I don’t know if some of you have been to these live reads at LACMA, where a classic film is read live on stage by actors who just sit and read the script. We did one recently of American Pie, but we reversed the gender roles. All the women played men; all the men played women. And it was so fascinating to be a part of this because, as the women took on these central roles — they had all the good lines, they had all the good laughs, all the great moments — the men who joined us to sit on stage started squirming rather uncomfortably and got really bored because they weren’t used to being the supporting cast.
It was fascinating to feel their discomfort [and] to discuss it with them afterward, when they said, “It’s boring to play the girl role!” And I said, “Yeah. Yeah. You think? Welcome to our world!
- Olivia Wilde crushing it when she talks about women in Hollywood. (via leanin)
In the meantime, young women are still left to negotiate sexual encounters based on a model in which the central aim is still first and foremost to satisfy male sexual desires.

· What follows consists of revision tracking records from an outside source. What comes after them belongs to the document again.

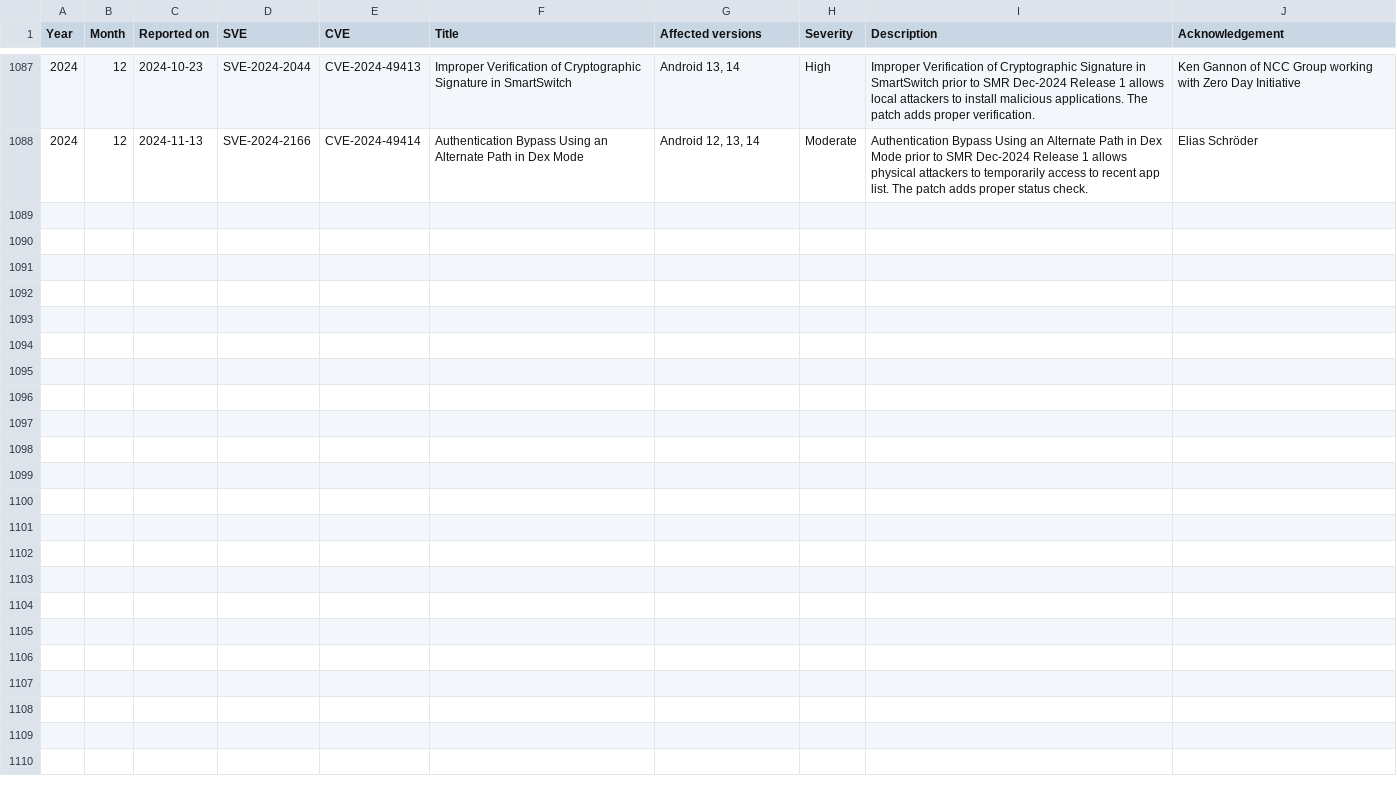
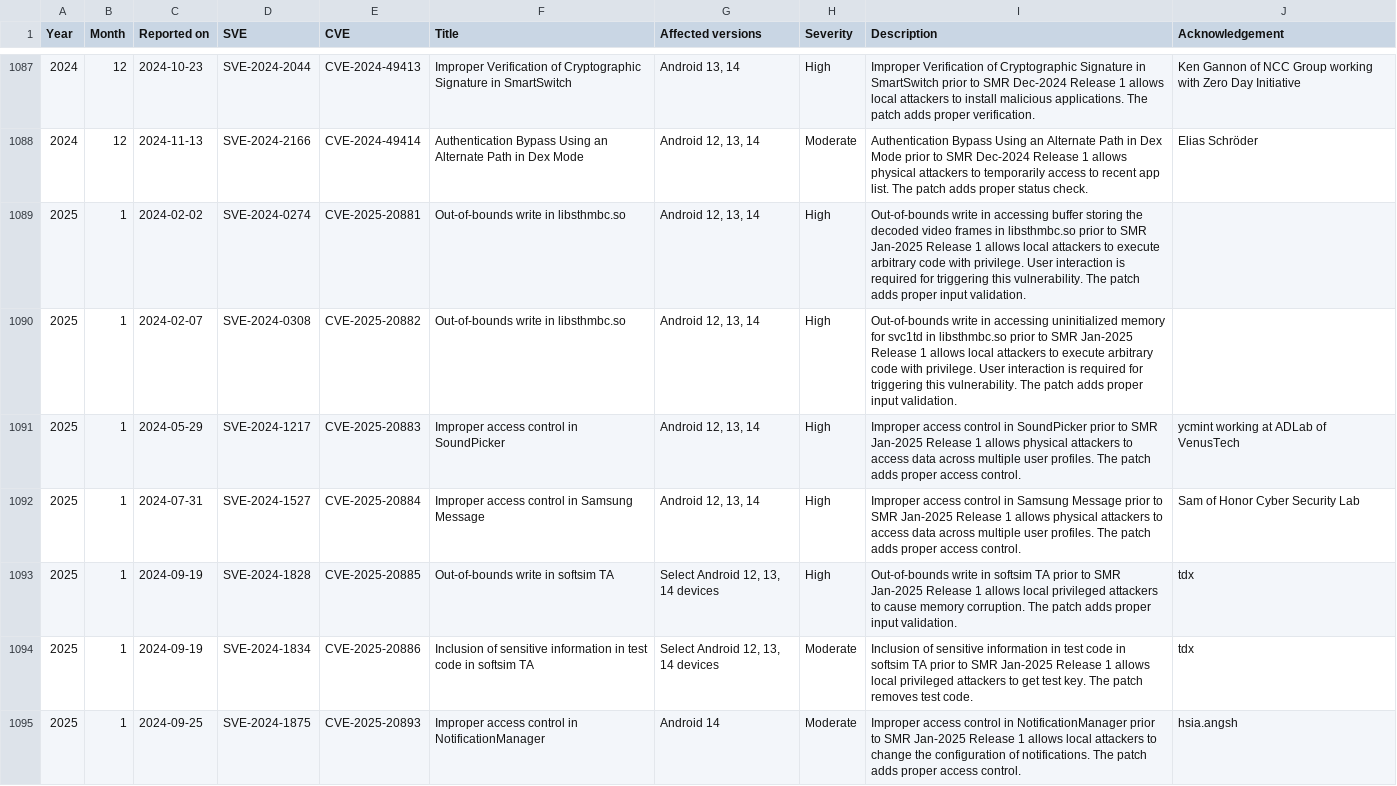
Before and after one commit to NetKingJ/awesome-android-security, a CSV file: Samsung_SVE_DataBase/Samsung_Security_Firmware_Updates.csv, drawn as a sheet; only a part is shown, gaps mark what is left out; the diff covers the shown part only; the diff names each change by its address in the sheet, - before the commit and + after, or states it on an @@ line.

Commit message:
[Update] Samsung Security Updates DB

```diff
--- a/Samsung_SVE_DataBase/Samsung_Security_Firmware_Updates.csv
+++ b/Samsung_SVE_DataBase/Samsung_Security_Firmware_Updates.csv
+row 1089: 2025 | 1 | 2024-02-02 | SVE-2024-0274 | CVE-2025-20881 | Out-of-bounds write in libsthmbc.so | Android 12, 13, 14 | High | Out-of-bounds write in accessing buffer storing the decoded video frames in libsthmbc.so prior to SMR Jan-2025 Release 1 allows local attackers to execute arbitrary code with privilege. User interaction is required for triggering this vulnerability. The patch adds proper input validation.
+row 1090: 2025 | 1 | 2024-02-07 | SVE-2024-0308 | CVE-2025-20882 | Out-of-bounds write in libsthmbc.so | Android 12, 13, 14 | High | Out-of-bounds write in accessing uninitialized memory for svc1td in libsthmbc.so prior to SMR Jan-2025 Release 1 allows local attackers to execute arbitrary code with privilege. User interaction is required for triggering this vulnerability. The patch adds proper input validation.
+row 1091: 2025 | 1 | 2024-05-29 | SVE-2024-1217 | CVE-2025-20883 | Improper access control in SoundPicker | Android 12, 13, 14 | High | Improper access control in SoundPicker prior to SMR Jan-2025 Release 1 allows physical attackers to access data across multiple user profiles. The patch adds proper access control. | ycmint working at ADLab of VenusTech
+row 1092: 2025 | 1 | 2024-07-31 | SVE-2024-1527 | CVE-2025-20884 | Improper access control in Samsung Message | Android 12, 13, 14 | High | Improper access control in Samsung Message prior to SMR Jan-2025 Release 1 allows physical attackers to access data across multiple user profiles. The patch adds proper access control. | Sam of Honor Cyber Security Lab
+row 1093: 2025 | 1 | 2024-09-19 | SVE-2024-1828 | CVE-2025-20885 | Out-of-bounds write in softsim TA | Select Android 12, 13, 14 devices | High | Out-of-bounds write in softsim TA prior to SMR Jan-2025 Release 1 allows local privileged attackers to cause memory corruption. The patch adds proper input validation. | tdx
+row 1094: 2025 | 1 | 2024-09-19 | SVE-2024-1834 | CVE-2025-20886 | Inclusion of sensitive information in test code in softsim TA | Select Android 12, 13, 14 devices | Moderate | Inclusion of sensitive information in test code in softsim TA prior to SMR Jan-2025 Release 1 allows local privileged attackers to get test key. The patch removes test code. | tdx
+row 1095: 2025 | 1 | 2024-09-25 | SVE-2024-1875 | CVE-2025-20893 | Improper access control in NotificationManager | Android 14 | Moderate | Improper access control in NotificationManager prior to SMR Jan-2025 Release 1 allows local attackers to change the configuration of notifications. The patch adds proper access control. | hsia.angsh
```
Also changed, not shown: 6 added rows elsewhere in this file, Samsung_SVE_DataBase/Samsung_Security_Other_Updates.csv.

The new politics of choice have thus had the cumulative effect of making young women’s continued experiences of sexual pressure, coercion and violence increasingly difficult both to name at an individual level and to subject to concerted political action at a societal level.
In this post-feminist context it has become difficult to be openly critical of sexual mores (even those regarding consent and sexual violence) without being labelled anti-choice, anti-sex and seen as rejecting the very sexual freedoms that feminism fought to achieve. This in turn demonstrates how fields of interaction can indeed be re-moulded (as feminist adaptations of Bourdieu have suggested). However, in this particular case it is a re-packaging of old gender norms within a rhetoric of choice that both resists any substantive challenge to the underlying gender structure and obscures the persistent operation of male power and dominance within sexual encounters that continues to exist
The stereotype of the ugly, unfuckable feminist exists for a reason – because it’s still the last, best line of defence against any woman who is a little too loud, a little too political. Just tell her that if she goes on as she is, nobody will love her. Correct me if I’m wrong, but I’ve always believed that part of the point of feminist politics – part of the point of any sort of radical politics – is that some principles are more important than being universally adored, particularly by the sort of men who would prefer women to smile quietly and grow our hair out